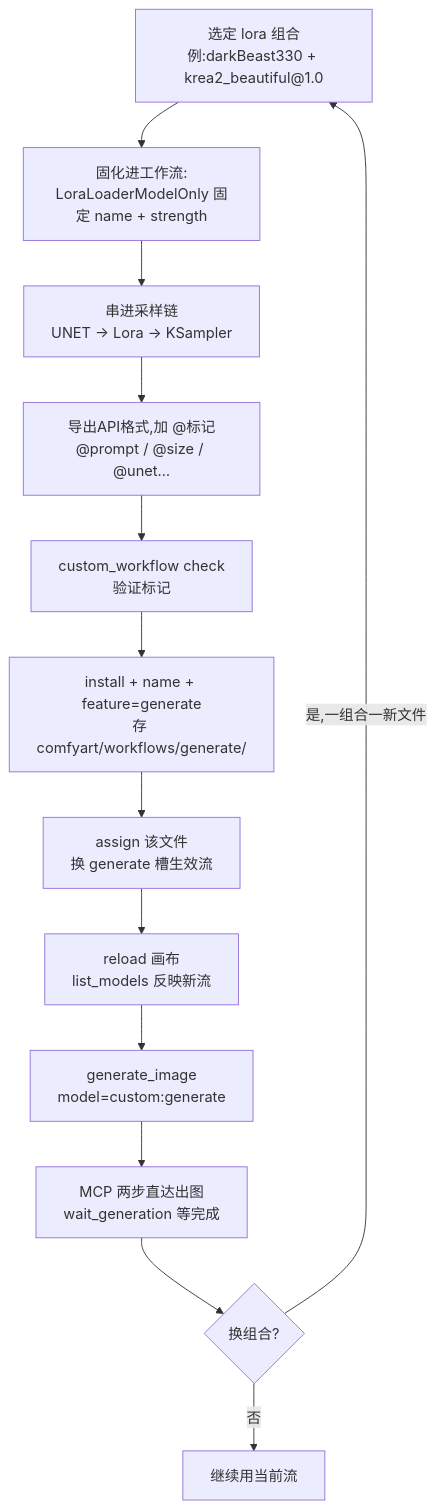
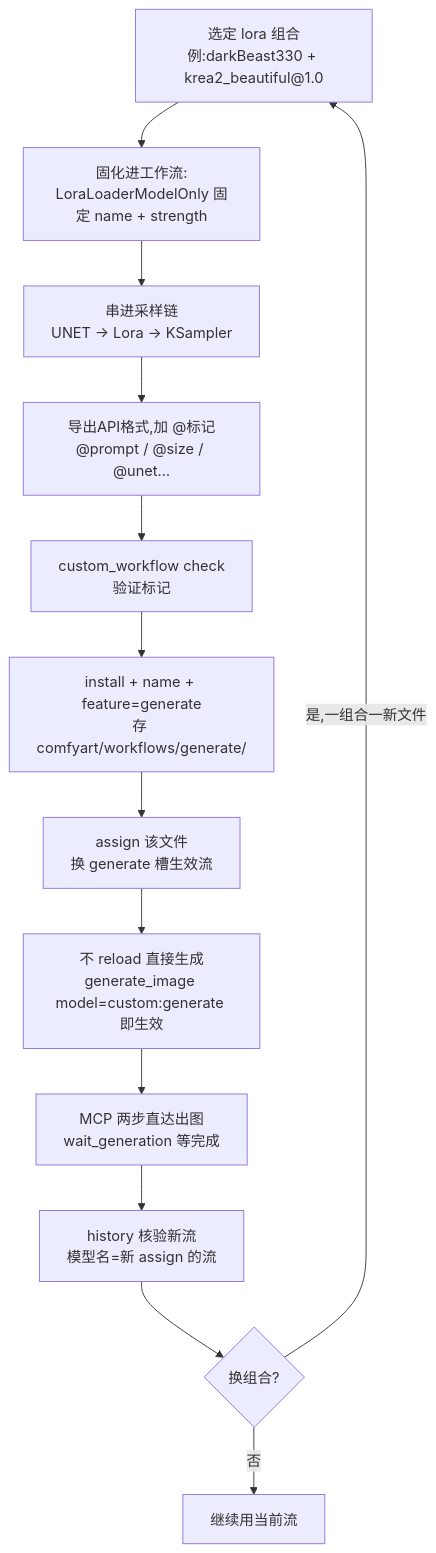
One commit to fangtang951210/auto-comfyart-image changed the third of 3 diagrams in 白皮书/comfyart-image.md. Above: the diagram before and after it, drawn with Mermaid. The commit also changed other lines of this file, not shown here.

````diff
--- a/白皮书/comfyart-image.md
+++ b/白皮书/comfyart-image.md
@@ -284,15 +284,15 @@
 ```mermaid
 flowchart TD
     A[选定 lora 组合<br/>例:darkBeast330 + krea2_beautiful@1.0] --> B[固化进工作流:<br/>LoraLoaderModelOnly 固定 name + strength]
     B --> C[串进采样链<br/>UNET → Lora → KSampler]
     C --> D[导出API格式,加 @标记<br/>@prompt / @size / @unet…]
     D --> E[custom_workflow check<br/>验证标记]
     E --> F[install + name + feature=generate<br/>存 comfyart/workflows/generate/]
     F --> G[assign 该文件<br/>换 generate 槽生效流]
-    G --> H[reload 画布<br/>list_models 反映新流]
-    H --> I[generate_image<br/>model=custom:generate]
-    I --> J[MCP 两步直达出图<br/>wait_generation 等完成]
+    G --> H[不 reload 直接生成<br/>generate_image model=custom:generate 即生效]
+    H --> I[MCP 两步直达出图<br/>wait_generation 等完成]
+    I --> J[history 核验新流<br/>模型名=新 assign 的流]
     J --> K{换组合?}
     K -- 是,一组合一新文件 --> A
     K -- 否 --> L[继续用当前流]
 ```
````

........

> _Exercise description_: Give back exactly the lines from the one containing "E --> F[install" through the end of the material above, and nothing else.

> _Answer box_:
     E --> F[install + name + feature=generate<br/>存 comfyart/workflows/generate/]
     F --> G[assign 该文件<br/>换 generate 槽生效流]
-    G --> H[reload 画布<br/>list_models 反映新流]
-    H --> I[generate_image<br/>model=custom:generate]
-    I --> J[MCP 两步直达出图<br/>wait_generation 等完成]
+    G --> H[不 reload 直接生成<br/>generate_image model=custom:generate 即生效]
+    H --> I[MCP 两步直达出图<br/>wait_generation 等完成]
+    I --> J[history 核验新流<br/>模型名=新 assign 的流]
     J --> K{换组合?}
     K -- 是,一组合一新文件 --> A
     K -- 否 --> L[继续用当前流]
 ```
````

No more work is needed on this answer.